Food and Beverage

The nature of demand

They are many types of foodservice operations all designed to meet specific range of customer need.

The important factor to remember the type or operation meets a specific need a person has at a specific time, rather than the type of person they are. For example during the week a person may be a business customer, looking for a snack while travelling from A to B, or they seek a formal lunch environment to entertain new clients.

At the weekend the same person may want to feed their family because they are out shopping, at the cinema, conference or exhibition. They way wish to book a wedding, organise a conference.

So what can we conclude the reasons people eat out vary the type of food service operation needs to be appropriate to satisfy the customers need and occasion.

Differing establishments offer different service, in both the extent of the menu and price as well as varying service levels. Menu offering may be restrictive or wide.

Essentially there are three types of market in which a food service operation may meet demand.
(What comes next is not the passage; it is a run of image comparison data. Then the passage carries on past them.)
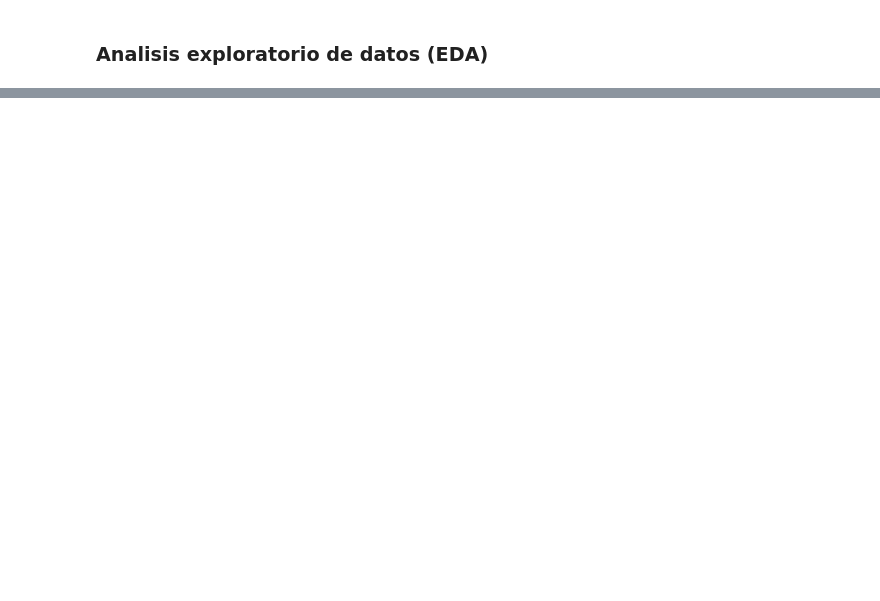
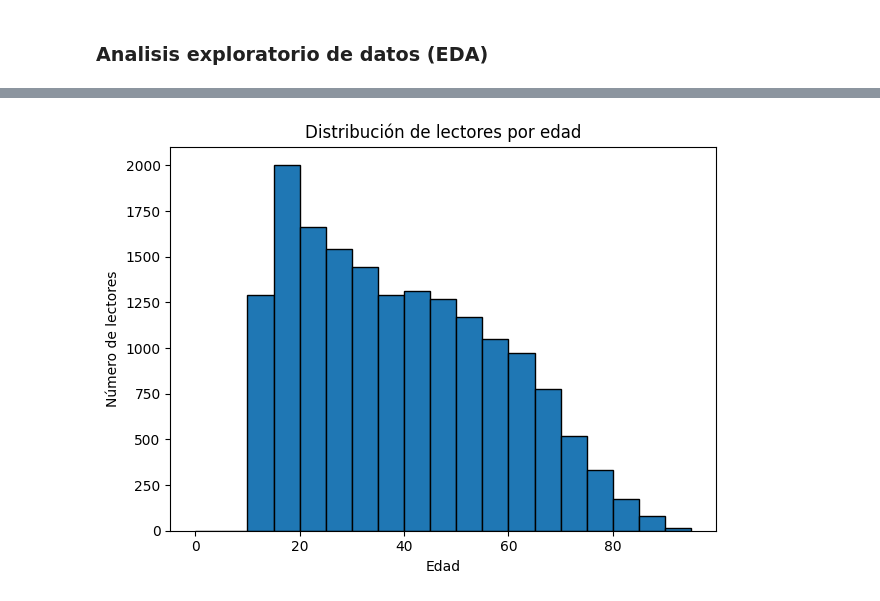
Before and after one commit to zamax14/AyED, a Jupyter notebook: Proyecto/Proyecto_Equipo6.ipynb, the cells around one changed output, grey strips where cells are left out. Cells and saved outputs as stored; diff of their text form; code cells hidden in the pictures; blank space fills up the shorter version.

```diff
--- a/Proyecto/Proyecto_Equipo6.ipynb
+++ b/Proyecto/Proyecto_Equipo6.ipynb
@@ -157,0 +168,3 @@ None
+# %%
+df_lectores = df[df['ha_leido'] == 'Sí']
+print(f"De las {len(df)} personas encuestadas, {len(df_lectores)} han leído en su tiempo libre, lo cual representa el {len(df_lectores) / len(df) * 100:.2f}% del total.")
@@ -157,0 +204,10 @@ None
+# %%
+# Distribucion por edades
+plt.hist(df_lectores['edad'], bins=range(0, 100, 5), edgecolor='black')
+plt.title('Distribución de lectores por edad')
+plt.xlabel('Edad')
+plt.ylabel('Número de lectores')
+plt.tight_layout()
+plt.show()
+# %% [output]
+[figure, added]
```
Also changed, not shown: parts of 15 cells of this notebook.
  • Captive market. Essentially the customer has little choice, a hospital, school, prison etc.
  • Full market choice. The customer can go to wherever they wish.
  • Part captive market. A customer may be travelling by air, rail, and motorway or perhaps they are on holiday and their package includes food and beverages.

To summarise identifying what business your food service operation is in. It’s not just about what sector it occupies or the type of operation, it’s about identifying the range and types of demand the establishment seeks to satisfy. Understanding these factors helps identify direct and indirect competition that may exist.

The question you should pose to yourself, can your customers differentiate you from the competition?

What it is about your product service that is unique.

What is it that allows you to stand out in the minds of your customer?

For example a baker is known for speciality breads, bakewell tart, puddings etc. The greater your product service differentiation the greater your profit margin.

Provided there is a market for your offering. Differentiation that’s tacit in nature is difficult to replicate.

Explicit differentiation can be imitated by your competitors while flattering your ability overtime to determine price differentiation will be extinguished.

Success REQUIRES strategy

Christopher Bird Author